More Computers & Math News

Wednesday, October 22, 2014

Featured Research

from universities, journals, and other organizations


Featured Videos

from AP, Reuters, AFP, and other news services

Thanks, Marty McFly! Hoverboards Could Be Coming In 2015

Thanks, Marty McFly! Hoverboards Could Be Coming In 2015

Newsy (Oct. 21, 2014) If you've ever watched "Back to the Future Part II" and wanted to get your hands on a hoverboard, well, you might soon be in luck. Video provided by Newsy
Powered by NewsLook.com
Robots to Fly Planes Where Humans Can't

Robots to Fly Planes Where Humans Can't

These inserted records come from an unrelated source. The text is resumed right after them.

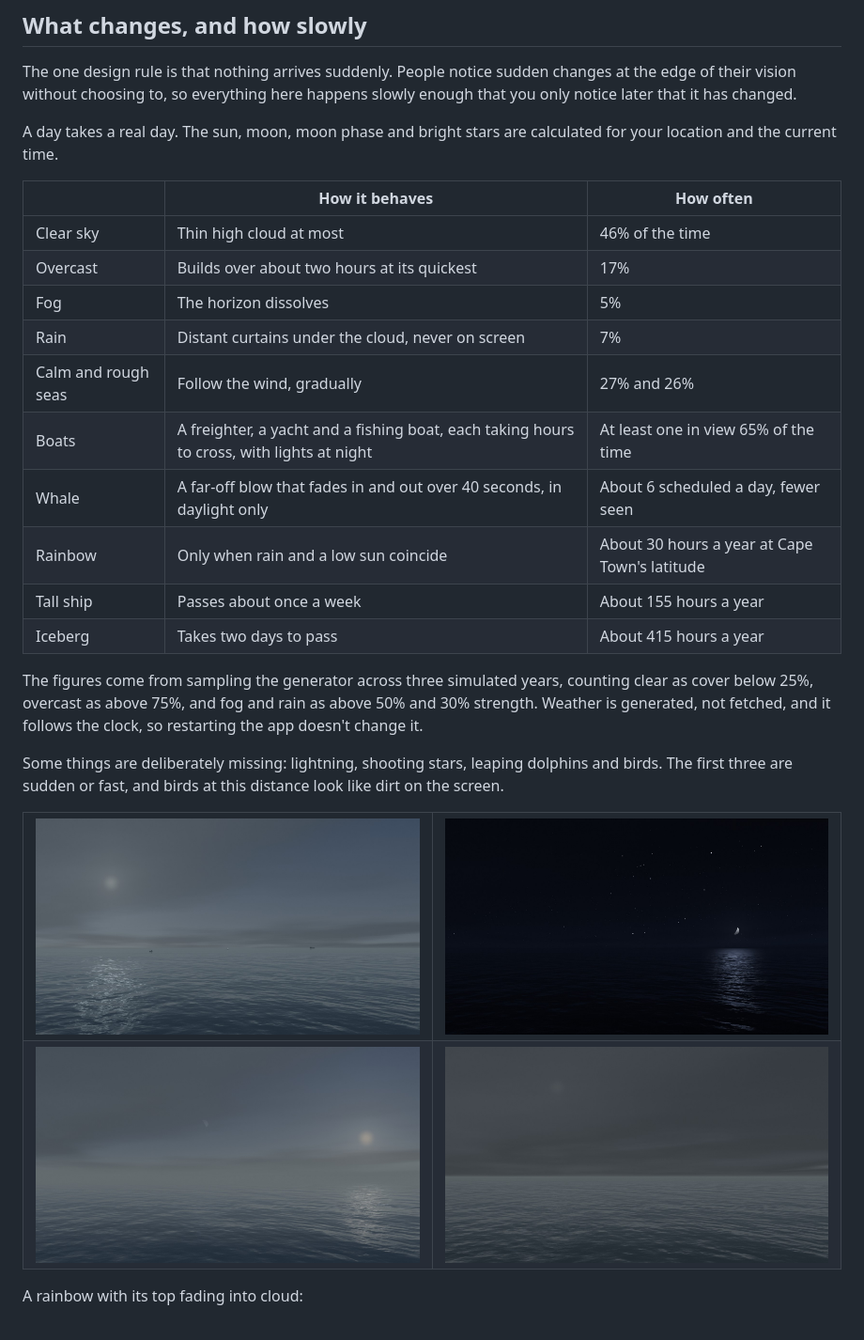
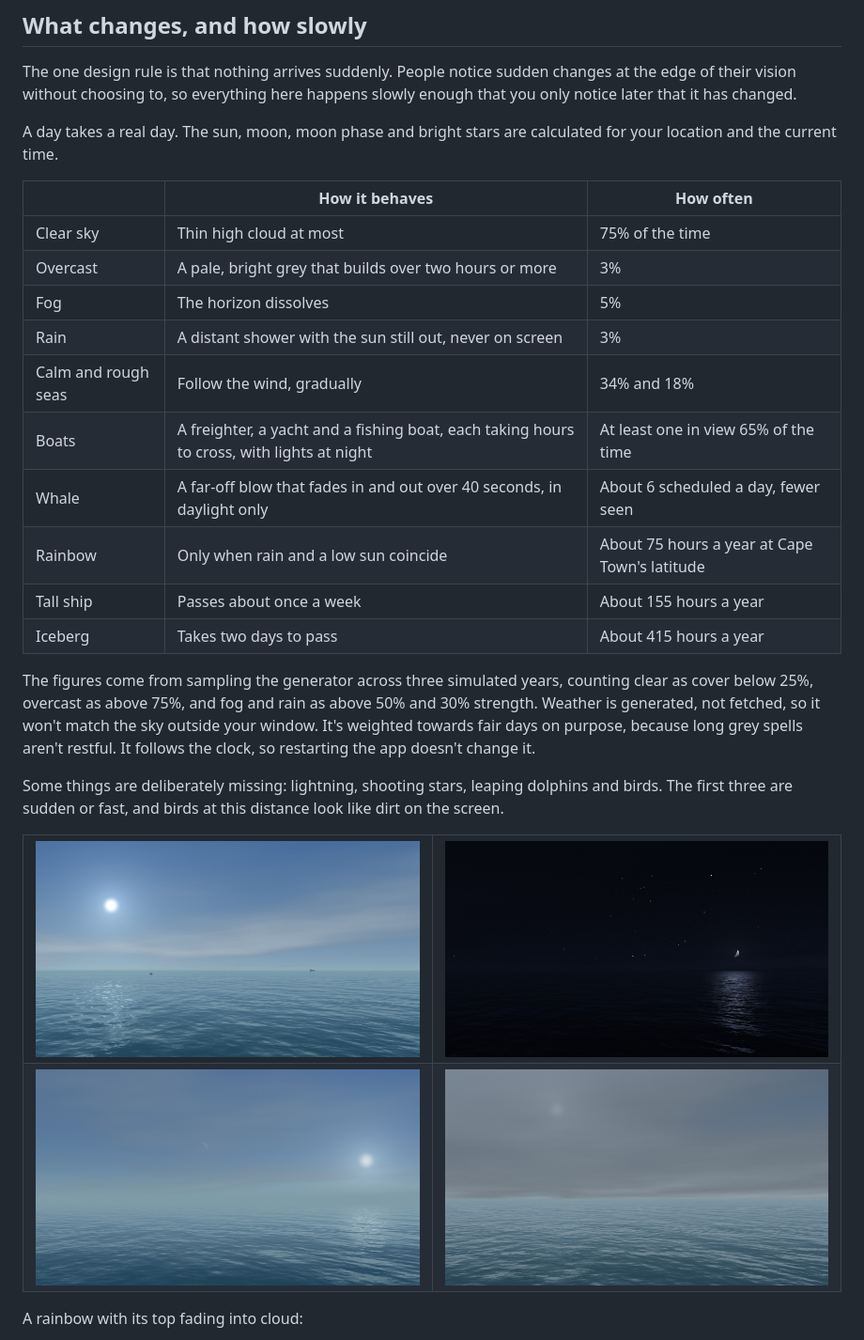
Before and after one commit to Anri-Lombard/slow-horizon, a Markdown page: README.md, the part around the change. Shown at 94% size. GitHub-like rendering; pictures changed too: docs/day.jpg, docs/fog.jpg, docs/overcast.jpg.

Commit message:
Weight the generated weather towards fair days
Long grey spells read as gloomy on a screen meant to be restful, so clear
sky rises from 46% to 75% of the time and overcast falls from 17% to 3%.
Daytime colours are bluer and overcast is a pale, bright grey. The sun gets
a brighter disc with a soft halo so it doesn't look dull on the new sky.

```diff
--- a/README.md
+++ b/README.md
@@ -16,18 +16,18 @@ A day takes a real day. The sun, moon, moon phase and bright stars are calculate
 
 | | How it behaves | How often |
 |---|---|---|
-| Clear sky | Thin high cloud at most | 46% of the time |
-| Overcast | Builds over about two hours at its quickest | 17% |
+| Clear sky | Thin high cloud at most | 75% of the time |
+| Overcast | A pale, bright grey that builds over two hours or more | 3% |
 | Fog | The horizon dissolves | 5% |
-| Rain | Distant curtains under the cloud, never on screen | 7% |
-| Calm and rough seas | Follow the wind, gradually | 27% and 26% |
+| Rain | A distant shower with the sun still out, never on screen | 3% |
+| Calm and rough seas | Follow the wind, gradually | 34% and 18% |
 | Boats | A freighter, a yacht and a fishing boat, each taking hours to cross, with lights at night | At least one in view 65% of the time |
 | Whale | A far-off blow that fades in and out over 40 seconds, in daylight only | About 6 scheduled a day, fewer seen |
-| Rainbow | Only when rain and a low sun coincide | About 30 hours a year at Cape Town's latitude |
+| Rainbow | Only when rain and a low sun coincide | About 75 hours a year at Cape Town's latitude |
 | Tall ship | Passes about once a week | About 155 hours a year |
 | Iceberg | Takes two days to pass | About 415 hours a year |
 
-The figures come from sampling the generator across three simulated years, counting clear as cover below 25%, overcast as above 75%, and fog and rain as above 50% and 30% strength. Weather is generated, not fetched, and it follows the clock, so restarting the app doesn't change it.
+The figures come from sampling the generator across three simulated years, counting clear as cover below 25%, overcast as above 75%, and fog and rain as above 50% and 30% strength. Weather is generated, not fetched, so it won't match the sky outside your window. It's weighted towards fair days on purpose, because long grey spells aren't restful. It follows the clock, so restarting the app doesn't change it.
 
 Some things are deliberately missing: lightning, shooting stars, leaping dolphins and birds. The first three are sudden or fast, and birds at this distance look like dirt on the screen.
 
```
Also changed, not shown: docs/dusk.jpg, docs/rainbow.jpg, docs/traffic.jpg, 3 other files.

Reuters - Innovations Video Online (Oct. 21, 2014) Researchers in South Korea are developing a robotic pilot that could potentially replace humans in the cockpit. Unlike drones and autopilot programs which are configured for specific aircraft, the robots' humanoid design will allow it to fly any type of plane with no additional sensors. Ben Gruber reports. Video provided by Reuters
Powered by NewsLook.com
Japanese Scientists Unveil Floating 3D Projection

Japanese Scientists Unveil Floating 3D Projection

Reuters - Innovations Video Online (Oct. 20, 2014) Scientists in Tokyo have demonstrated what they say is the world's first 3D projection that floats in mid air. A laser that fires a pulse up to a thousand times a second superheats molecules in the air, creating a spark which can be guided to certain points in the air to shape what the human eye perceives as an image. Matthew Stock reports. Video provided by Reuters
Powered by NewsLook.com
Apple Enters Mobile Payment Business

Apple Enters Mobile Payment Business

AP (Oct. 20, 2014) Apple is making a strategic bet with the launch of Apple Pay, the mobile pay service aimed at turning your iPhone into your wallet. (Oct. 20) Video provided by AP
Powered by NewsLook.com

Search ScienceDaily

Number of stories in archives: 140,361

Find with keyword(s):
Enter a keyword or phrase to search ScienceDaily for related topics and research stories.

Save/Print:
Share:

Breaking News:

Strange & Offbeat Stories


Space & Time

Matter & Energy

Computers & Math

In Other News

... from NewsDaily.com

Science News

Health News

Environment News

Technology News



Save/Print:
Share:

Free Subscriptions


Get the latest science news with ScienceDaily's free email newsletters, updated daily and weekly. Or view hourly updated newsfeeds in your RSS reader:

Get Social & Mobile


Keep up to date with the latest news from ScienceDaily via social networks and mobile apps:

Have Feedback?


Tell us what you think of ScienceDaily -- we welcome both positive and negative comments. Have any problems using the site? Questions?
Mobile: iPhone Android Web
Follow: Facebook Twitter Google+
Subscribe: RSS Feeds Email Newsletters
Latest Headlines Health & Medicine Mind & Brain Space & Time Matter & Energy Computers & Math Plants & Animals Earth & Climate Fossils & Ruins